Within ten years of the completion of the Heath mansion, development within the suburb gained momentum. In 1924, James Rose, manager of the South Carolina Inspection and Rating Bureau, purchased a lot in M.C. Heath’s planned suburb. By 1926, James Rose and Sallie Parker had constructed this Eclectic style house on what was then called Hollywood Road (now Cassina Road), which linked to the eastern approach to the developer’s home.
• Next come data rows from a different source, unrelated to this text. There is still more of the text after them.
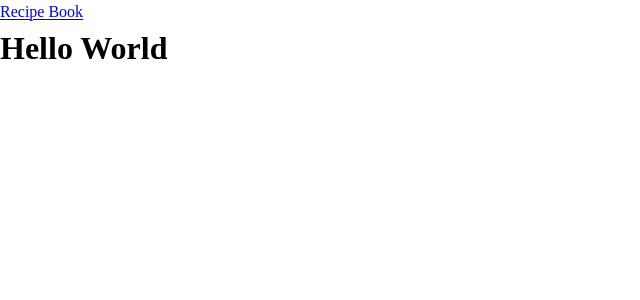
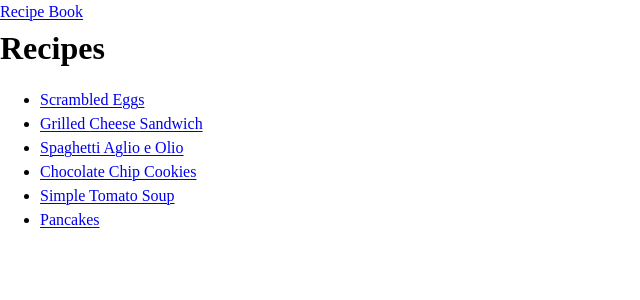
Before and after one commit to binyamin/recipes, a SvelteKit app: page / in a window 1280 px wide. Shown: the top 300 px of the page, without its empty margins (0-640 px from the left). Built offline with nearby package versions, Linux system fonts and the light colour scheme.

Commit message:
feat: basic list page

```diff
--- a/src/routes/+page.svelte
+++ b/src/routes/+page.svelte
@@ -1 +1,11 @@
-<h1>Hello World</h1>
+<script lang="ts">
+	import { list } from '$lib/services/recipes/state.svelte';
+</script>
+
+<h1>Recipes</h1>
+
+<ul>
+	{#each list as recipe (recipe.id)}
+		<li><a href="/recipes/{recipe.id}">{recipe.title}</a></li>
+	{/each}
+</ul>
```
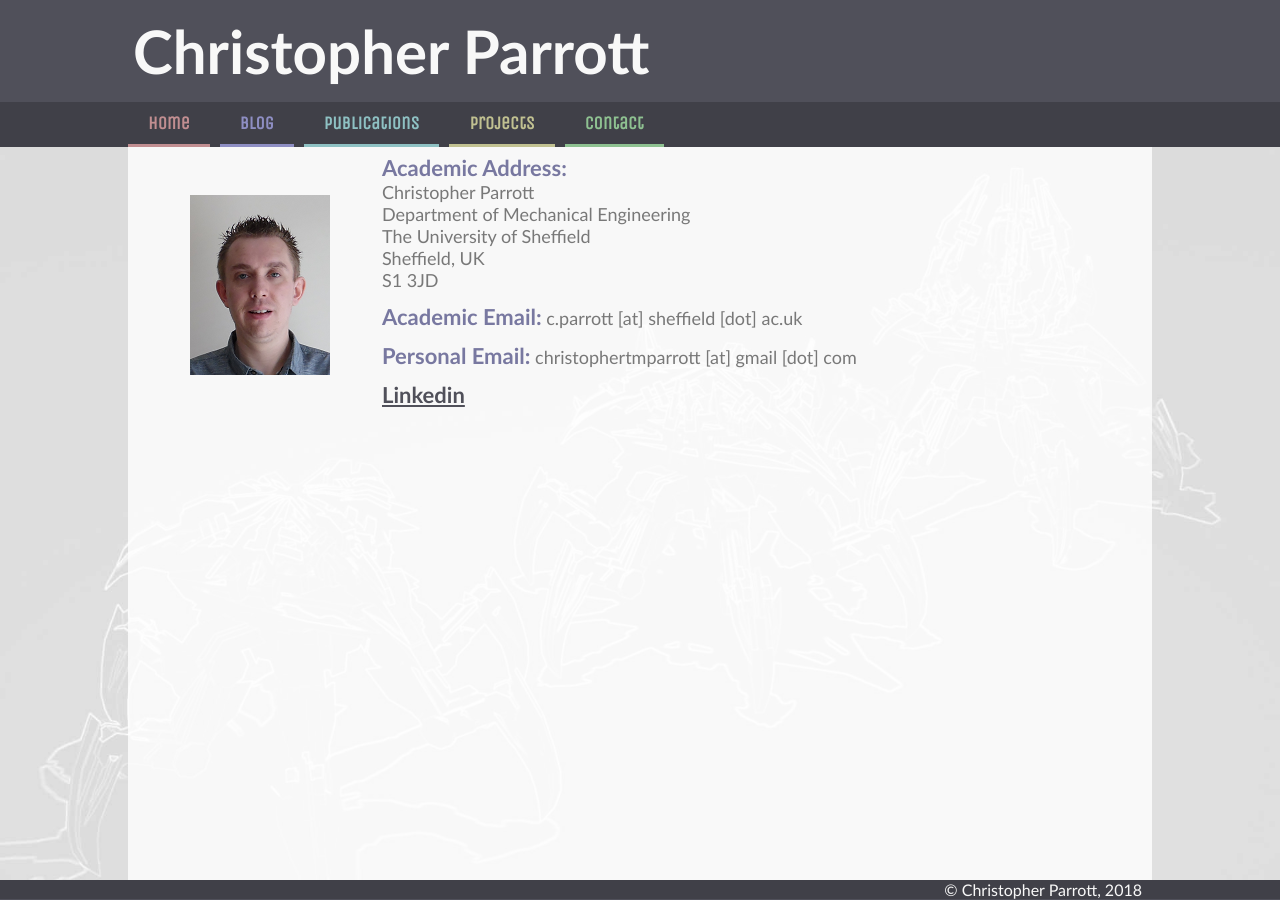
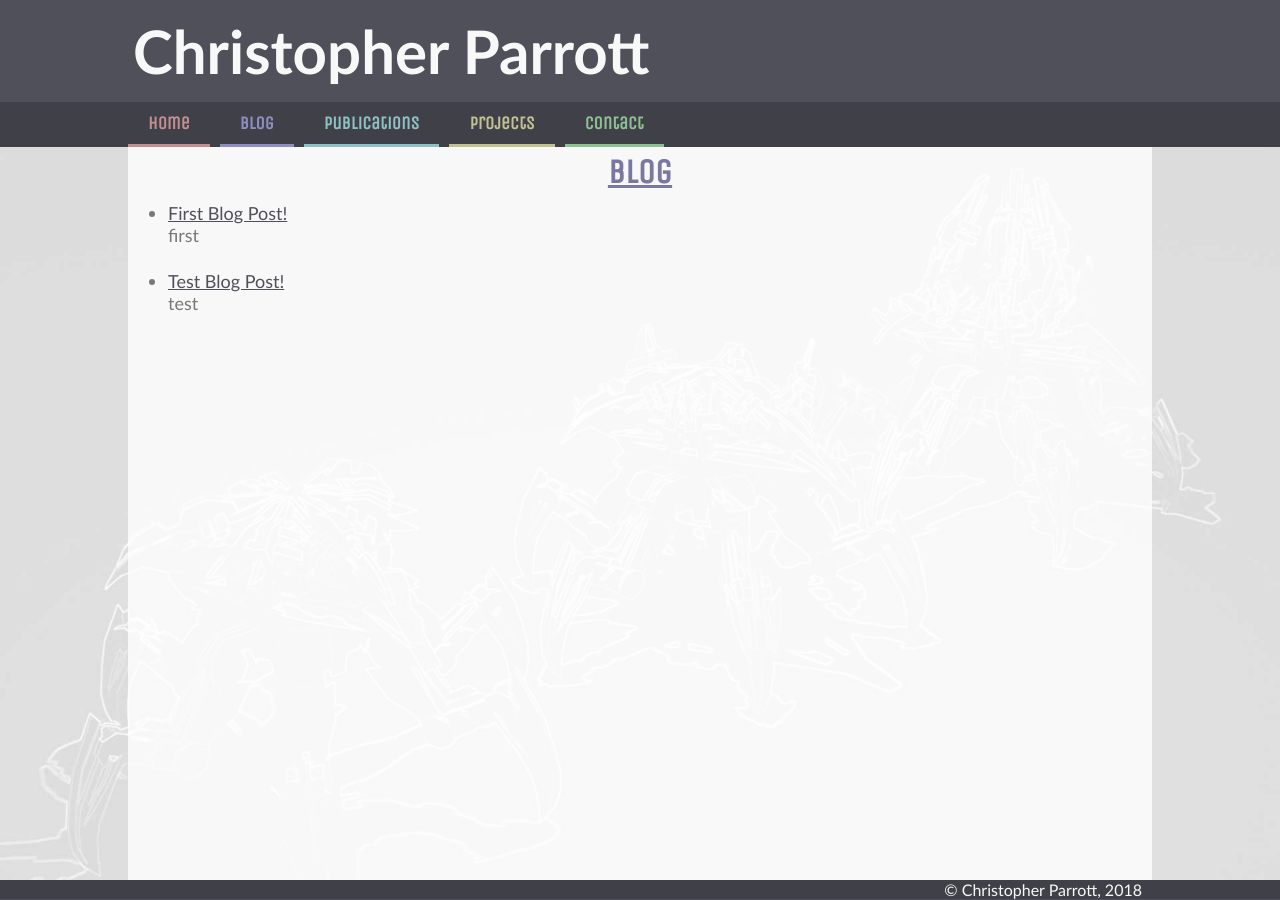
Before and after one commit to christophertmparrott/christophertmparrott.github.io, a Jekyll site: the page built from blog.html, in a window 1280 px wide. Built offline with Jekyll 4.4.1, drawn with Linux system fonts in a browser that asks for light colours; some web fonts are replaced.

Commit message:
Testing Jekyll posts

```diff
--- /dev/null
+++ b/_posts/2018-05-21-test-blog-post.md
@@ -0,0 +1,8 @@
+---
+layout: default
+title: Test Blog Post!
+meta: test
+category: misc
+---
+
+Testing
--- a/blog.html
+++ b/blog.html
@@ -2,26 +2,13 @@
 layout: default
 title: Blog
 ---
-				<table>
-					<tr>
-						<td valign="center">
-							<img class="portrait" src="{{site.baseurl}}/images/portrait.png" title="A picture of Christopher Parrott" alt="Christopher Parrott"/></a>
-						</td>
-						<td class="leftpad" valign="top">
-							<p><strong class="secE">Academic Address:</strong><br>
-							Christopher Parrott<br />
-							Department of Mechanical Engineering<br />
-							The University of Sheffield<br />
-							Sheffield, UK<br />
-							S1 3JD</p>
+				<h2 class="secE">Blog</h2>
 
-							<p><strong class="secE">Academic Email:</strong>
-							c.parrott [at] sheffield [dot] ac.uk</p>
-
-							<p><strong class="secE">Personal Email:</strong>
-							christophertmparrott [at] gmail [dot] com</p>
-
-							<p><strong class="secE"><a href="http://uk.linkedin.com/in/christophertmparrott" target="_blank">Linkedin</a></strong></p>
-						</td>
-					</tr>
-				</table>
+				<ul>
+					{% for post in site.posts%}
+					<li>
+						<a href="{{post.url}}">{{post.title}}</a>
+						<p>{{post.meta}}</p>
+					</li>
+					{% endfor %}
+				</ul>
```
Also changed, not shown: _posts/2018-05-30-first-blog-post.md (added, +8 -0 lines).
Like most other properties throughout the neighborhood, the Rose-Parker House was set back from the road so that its visual impact would be enhanced by a deep lawn. Notable on this early landmark property is the blending of features found within two architectural expressions popular at the time of its construction. While the overall impression of the house’s form appears from a distance to be that of a symmetrical hipped roof common to the Colonial Revival movement, closer inspection reveals an asymmetrical elevation more in keeping with Tudor style residences of the era. Breaking from the symmetry of the Colonial Revival style, the left-hand side of the building and a portion of its central bay project from the overall façade, an effect amplified visually by the feature’s plunging roofline that draws the viewer’s eye toward the building’s right-hand side. When compared with the façade’s left-hand section, the right-hand side of the structure features an entirely different window layout of individual second-story windows oriented over a tripartite first-story window.